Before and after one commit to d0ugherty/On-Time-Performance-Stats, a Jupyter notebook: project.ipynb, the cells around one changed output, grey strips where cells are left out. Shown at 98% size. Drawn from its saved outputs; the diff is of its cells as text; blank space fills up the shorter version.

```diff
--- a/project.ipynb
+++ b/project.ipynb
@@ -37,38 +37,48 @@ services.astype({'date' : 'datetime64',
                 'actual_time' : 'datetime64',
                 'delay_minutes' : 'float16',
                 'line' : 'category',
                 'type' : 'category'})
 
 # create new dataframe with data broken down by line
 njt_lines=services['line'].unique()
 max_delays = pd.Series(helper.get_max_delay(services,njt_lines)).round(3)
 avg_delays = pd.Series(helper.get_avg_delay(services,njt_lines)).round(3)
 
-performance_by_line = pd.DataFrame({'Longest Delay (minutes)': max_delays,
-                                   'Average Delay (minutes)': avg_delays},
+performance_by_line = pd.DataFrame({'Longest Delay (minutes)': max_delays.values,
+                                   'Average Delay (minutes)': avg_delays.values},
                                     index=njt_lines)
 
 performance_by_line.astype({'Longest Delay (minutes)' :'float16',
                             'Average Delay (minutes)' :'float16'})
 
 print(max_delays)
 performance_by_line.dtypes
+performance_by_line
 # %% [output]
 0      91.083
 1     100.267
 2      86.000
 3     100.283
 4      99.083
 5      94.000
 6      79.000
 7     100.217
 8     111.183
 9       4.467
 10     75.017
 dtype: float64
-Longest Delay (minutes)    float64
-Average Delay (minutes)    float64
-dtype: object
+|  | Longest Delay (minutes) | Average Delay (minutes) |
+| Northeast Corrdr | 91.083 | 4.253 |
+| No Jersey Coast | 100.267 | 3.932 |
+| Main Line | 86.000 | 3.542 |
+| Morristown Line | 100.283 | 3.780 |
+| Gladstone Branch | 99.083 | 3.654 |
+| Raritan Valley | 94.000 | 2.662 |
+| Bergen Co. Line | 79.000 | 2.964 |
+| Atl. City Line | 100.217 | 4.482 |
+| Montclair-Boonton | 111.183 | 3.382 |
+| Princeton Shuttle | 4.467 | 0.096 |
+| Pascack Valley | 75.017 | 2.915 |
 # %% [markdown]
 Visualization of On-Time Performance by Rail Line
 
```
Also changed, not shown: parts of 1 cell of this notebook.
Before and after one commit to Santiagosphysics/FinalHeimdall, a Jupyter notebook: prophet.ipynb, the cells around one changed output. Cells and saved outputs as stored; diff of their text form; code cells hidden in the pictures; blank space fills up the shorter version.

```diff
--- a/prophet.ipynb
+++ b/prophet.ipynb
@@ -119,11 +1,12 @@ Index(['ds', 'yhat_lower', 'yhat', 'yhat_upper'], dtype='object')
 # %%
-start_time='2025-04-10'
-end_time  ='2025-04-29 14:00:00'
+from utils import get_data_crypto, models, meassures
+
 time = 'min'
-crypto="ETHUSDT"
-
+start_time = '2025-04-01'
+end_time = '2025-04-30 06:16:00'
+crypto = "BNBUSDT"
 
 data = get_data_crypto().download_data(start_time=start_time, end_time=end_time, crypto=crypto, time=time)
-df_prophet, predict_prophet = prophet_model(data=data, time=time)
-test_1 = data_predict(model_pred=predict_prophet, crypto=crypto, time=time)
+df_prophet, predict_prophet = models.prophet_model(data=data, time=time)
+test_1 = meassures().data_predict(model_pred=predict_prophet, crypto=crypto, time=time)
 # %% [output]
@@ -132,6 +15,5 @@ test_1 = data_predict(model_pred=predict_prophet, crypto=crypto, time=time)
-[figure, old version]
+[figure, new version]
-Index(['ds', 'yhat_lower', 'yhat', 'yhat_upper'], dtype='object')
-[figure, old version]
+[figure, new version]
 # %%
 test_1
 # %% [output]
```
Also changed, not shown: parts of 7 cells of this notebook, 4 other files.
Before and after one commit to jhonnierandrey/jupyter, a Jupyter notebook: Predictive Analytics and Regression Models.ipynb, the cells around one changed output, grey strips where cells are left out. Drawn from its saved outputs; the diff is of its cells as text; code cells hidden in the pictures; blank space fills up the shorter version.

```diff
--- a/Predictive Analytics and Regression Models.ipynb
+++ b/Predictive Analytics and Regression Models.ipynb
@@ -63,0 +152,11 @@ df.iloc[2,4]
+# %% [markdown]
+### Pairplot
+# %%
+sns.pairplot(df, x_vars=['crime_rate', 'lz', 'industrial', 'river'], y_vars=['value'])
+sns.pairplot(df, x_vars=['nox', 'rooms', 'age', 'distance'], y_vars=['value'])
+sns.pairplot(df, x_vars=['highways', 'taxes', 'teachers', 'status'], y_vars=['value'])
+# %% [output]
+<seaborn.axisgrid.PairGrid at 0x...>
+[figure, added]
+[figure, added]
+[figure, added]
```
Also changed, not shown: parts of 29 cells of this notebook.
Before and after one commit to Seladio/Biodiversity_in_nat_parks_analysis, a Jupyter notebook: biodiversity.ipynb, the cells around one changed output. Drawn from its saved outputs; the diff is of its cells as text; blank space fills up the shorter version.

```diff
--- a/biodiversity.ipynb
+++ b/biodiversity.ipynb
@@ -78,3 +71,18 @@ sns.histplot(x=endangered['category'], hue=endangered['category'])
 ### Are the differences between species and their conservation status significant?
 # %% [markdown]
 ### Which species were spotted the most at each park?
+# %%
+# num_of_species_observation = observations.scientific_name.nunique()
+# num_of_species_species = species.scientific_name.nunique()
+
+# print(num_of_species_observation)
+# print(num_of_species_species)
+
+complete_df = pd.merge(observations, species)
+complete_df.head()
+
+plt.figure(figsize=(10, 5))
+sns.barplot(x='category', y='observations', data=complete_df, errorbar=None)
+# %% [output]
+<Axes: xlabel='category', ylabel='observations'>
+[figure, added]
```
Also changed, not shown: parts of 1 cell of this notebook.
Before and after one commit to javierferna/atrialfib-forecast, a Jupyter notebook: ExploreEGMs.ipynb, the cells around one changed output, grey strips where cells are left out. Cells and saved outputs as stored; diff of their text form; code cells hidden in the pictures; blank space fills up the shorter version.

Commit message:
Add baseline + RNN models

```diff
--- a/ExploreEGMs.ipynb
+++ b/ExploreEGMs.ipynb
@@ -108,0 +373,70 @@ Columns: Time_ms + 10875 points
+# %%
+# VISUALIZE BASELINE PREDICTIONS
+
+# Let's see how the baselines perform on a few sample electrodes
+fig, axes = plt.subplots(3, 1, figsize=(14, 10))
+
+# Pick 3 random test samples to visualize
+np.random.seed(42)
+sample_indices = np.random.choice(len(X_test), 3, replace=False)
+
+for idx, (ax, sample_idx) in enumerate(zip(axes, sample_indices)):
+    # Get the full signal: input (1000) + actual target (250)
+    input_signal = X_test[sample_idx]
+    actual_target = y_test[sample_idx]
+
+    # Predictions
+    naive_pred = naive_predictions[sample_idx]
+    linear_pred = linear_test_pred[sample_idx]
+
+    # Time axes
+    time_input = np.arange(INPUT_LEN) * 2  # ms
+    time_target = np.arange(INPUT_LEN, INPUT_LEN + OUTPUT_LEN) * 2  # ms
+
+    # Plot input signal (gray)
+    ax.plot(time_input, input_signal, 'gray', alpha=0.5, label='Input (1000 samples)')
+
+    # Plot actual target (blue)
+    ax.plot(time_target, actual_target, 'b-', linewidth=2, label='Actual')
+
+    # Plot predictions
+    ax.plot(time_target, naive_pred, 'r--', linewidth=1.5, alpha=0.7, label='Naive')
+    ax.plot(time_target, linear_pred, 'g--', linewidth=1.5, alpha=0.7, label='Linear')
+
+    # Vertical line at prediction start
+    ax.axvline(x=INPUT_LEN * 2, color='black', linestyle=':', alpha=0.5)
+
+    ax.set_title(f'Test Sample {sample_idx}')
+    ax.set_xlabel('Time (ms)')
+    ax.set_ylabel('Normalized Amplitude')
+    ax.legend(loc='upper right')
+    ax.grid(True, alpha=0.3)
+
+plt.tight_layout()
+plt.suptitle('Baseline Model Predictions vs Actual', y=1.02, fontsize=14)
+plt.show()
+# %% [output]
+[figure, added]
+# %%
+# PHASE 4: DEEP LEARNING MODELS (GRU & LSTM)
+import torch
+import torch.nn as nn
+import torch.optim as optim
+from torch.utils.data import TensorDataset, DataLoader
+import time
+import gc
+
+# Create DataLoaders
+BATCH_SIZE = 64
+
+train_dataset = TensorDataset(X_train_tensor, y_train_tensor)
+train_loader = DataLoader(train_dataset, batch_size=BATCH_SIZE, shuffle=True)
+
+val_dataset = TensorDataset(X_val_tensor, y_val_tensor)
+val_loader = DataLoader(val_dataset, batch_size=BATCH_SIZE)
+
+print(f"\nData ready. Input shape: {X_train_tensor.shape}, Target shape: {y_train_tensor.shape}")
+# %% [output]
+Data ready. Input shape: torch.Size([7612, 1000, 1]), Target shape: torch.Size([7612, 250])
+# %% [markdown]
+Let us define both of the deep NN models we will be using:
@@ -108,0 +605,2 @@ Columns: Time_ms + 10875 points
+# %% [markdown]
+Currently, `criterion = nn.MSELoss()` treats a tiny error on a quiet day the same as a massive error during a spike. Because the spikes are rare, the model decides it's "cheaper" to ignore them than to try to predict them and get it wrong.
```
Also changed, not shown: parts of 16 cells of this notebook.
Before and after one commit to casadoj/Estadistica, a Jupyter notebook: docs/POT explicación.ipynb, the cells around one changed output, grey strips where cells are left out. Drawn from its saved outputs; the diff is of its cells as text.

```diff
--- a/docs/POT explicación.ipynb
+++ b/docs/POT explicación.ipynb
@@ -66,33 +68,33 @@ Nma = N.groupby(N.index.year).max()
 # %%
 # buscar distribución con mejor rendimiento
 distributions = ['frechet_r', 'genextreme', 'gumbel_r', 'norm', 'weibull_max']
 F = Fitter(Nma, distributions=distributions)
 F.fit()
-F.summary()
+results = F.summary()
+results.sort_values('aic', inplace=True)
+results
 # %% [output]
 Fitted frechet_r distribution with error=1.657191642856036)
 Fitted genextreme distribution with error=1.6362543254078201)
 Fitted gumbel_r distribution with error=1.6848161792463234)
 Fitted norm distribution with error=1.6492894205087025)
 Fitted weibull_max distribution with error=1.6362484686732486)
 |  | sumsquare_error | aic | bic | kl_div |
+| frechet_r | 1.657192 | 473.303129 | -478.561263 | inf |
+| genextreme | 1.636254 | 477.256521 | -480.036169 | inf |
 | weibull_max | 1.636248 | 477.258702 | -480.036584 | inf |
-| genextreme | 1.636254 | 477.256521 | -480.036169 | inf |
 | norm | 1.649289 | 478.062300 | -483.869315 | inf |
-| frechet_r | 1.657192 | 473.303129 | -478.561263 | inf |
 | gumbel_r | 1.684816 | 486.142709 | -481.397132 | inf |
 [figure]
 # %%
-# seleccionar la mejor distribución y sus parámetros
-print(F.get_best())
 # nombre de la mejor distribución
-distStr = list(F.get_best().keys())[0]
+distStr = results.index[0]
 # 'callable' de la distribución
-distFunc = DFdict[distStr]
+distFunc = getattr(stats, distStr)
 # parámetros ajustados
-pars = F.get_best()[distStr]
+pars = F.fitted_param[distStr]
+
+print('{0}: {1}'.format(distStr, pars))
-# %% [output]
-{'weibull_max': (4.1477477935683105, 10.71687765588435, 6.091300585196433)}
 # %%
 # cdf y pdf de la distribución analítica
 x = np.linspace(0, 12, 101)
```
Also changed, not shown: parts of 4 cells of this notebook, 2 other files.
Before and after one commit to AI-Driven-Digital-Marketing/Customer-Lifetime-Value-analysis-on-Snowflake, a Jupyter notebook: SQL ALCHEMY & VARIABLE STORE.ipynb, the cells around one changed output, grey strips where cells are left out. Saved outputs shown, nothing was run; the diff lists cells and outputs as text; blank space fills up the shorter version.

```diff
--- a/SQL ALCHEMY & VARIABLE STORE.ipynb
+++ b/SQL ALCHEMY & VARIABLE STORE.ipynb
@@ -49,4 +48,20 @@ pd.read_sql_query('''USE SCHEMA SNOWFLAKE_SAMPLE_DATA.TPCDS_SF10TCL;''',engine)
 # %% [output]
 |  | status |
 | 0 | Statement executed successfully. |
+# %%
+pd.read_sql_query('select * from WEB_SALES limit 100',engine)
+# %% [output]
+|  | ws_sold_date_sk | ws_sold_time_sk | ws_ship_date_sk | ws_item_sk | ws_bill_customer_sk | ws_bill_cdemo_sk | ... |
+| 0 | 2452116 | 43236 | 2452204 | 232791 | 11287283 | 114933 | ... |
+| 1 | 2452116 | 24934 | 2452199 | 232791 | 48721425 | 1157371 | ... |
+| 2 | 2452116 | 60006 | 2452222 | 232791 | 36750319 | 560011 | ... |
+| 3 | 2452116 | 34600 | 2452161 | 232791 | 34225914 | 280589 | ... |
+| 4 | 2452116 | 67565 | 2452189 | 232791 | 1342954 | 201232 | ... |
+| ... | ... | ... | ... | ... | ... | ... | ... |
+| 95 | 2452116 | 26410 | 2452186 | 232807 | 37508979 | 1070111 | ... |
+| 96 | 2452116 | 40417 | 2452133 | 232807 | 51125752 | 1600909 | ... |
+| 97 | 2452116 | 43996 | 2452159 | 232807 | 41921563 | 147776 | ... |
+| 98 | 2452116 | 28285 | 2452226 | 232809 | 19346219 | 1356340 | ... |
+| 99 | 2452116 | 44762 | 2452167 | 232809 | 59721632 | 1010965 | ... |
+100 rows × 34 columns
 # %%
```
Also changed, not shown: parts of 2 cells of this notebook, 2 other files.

****************************************

▶ THE PROBLEM: Note each line above that contains "observations" and copy it out.

▶ ANSWER TO THE PROBLEM:
+# num_of_species_observation = observations.scientific_name.nunique()
+complete_df = pd.merge(observations, species)
+sns.barplot(x='category', y='observations', data=complete_df, errorbar=None)
+<Axes: xlabel='category', ylabel='observations'>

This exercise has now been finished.